Work request:
Return each line in the records below that includes "prepared".

Given data:
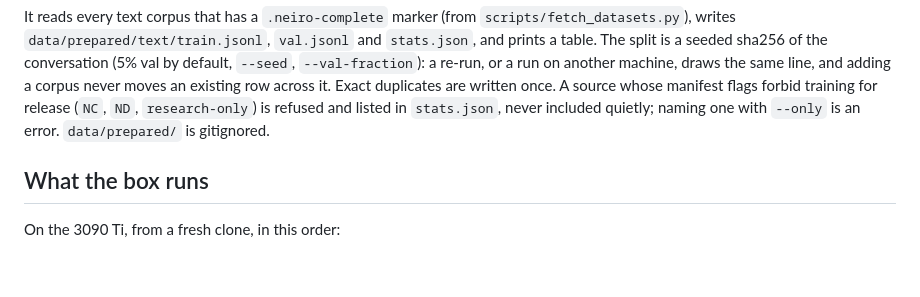
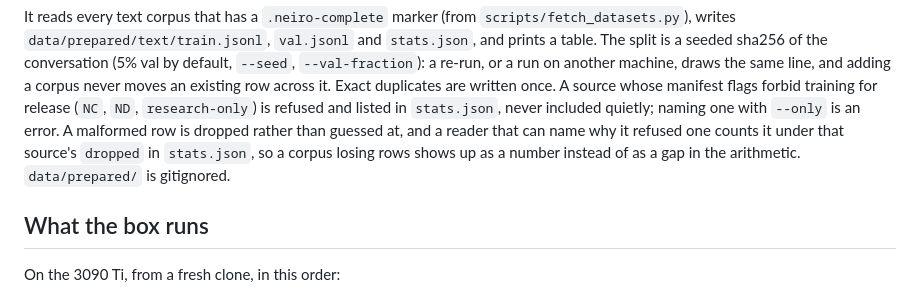
Before and after one commit to yashleell11-ship-it/neiro, a Markdown page: docs/TRAINING.md, the part around one of its changes. Rendered like a GitHub page; blank space fills up the shorter version.

```diff
--- a/docs/TRAINING.md
+++ b/docs/TRAINING.md
@@ -81,7 +86,10 @@ line, and adding a corpus never moves an existing row across it. Exact
 duplicates are written once. A source whose manifest flags forbid
 training for release (`NC`, `ND`, `research-only`) is refused and listed
 in `stats.json`, never included quietly; naming one with `--only` is an
-error. `data/prepared/` is gitignored.
+error. A malformed row is dropped rather than guessed at, and a reader
+that can name why it refused one counts it under that source's
+`dropped` in `stats.json`, so a corpus losing rows shows up as a number
+instead of as a gap in the arithmetic. `data/prepared/` is gitignored.
 
 ## What the box runs
 
```
Also changed, not shown: other parts of docs/TRAINING.md (+57 -18 lines).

Solution:
-error. `data/prepared/` is gitignored.
+instead of as a gap in the arithmetic. `data/prepared/` is gitignored.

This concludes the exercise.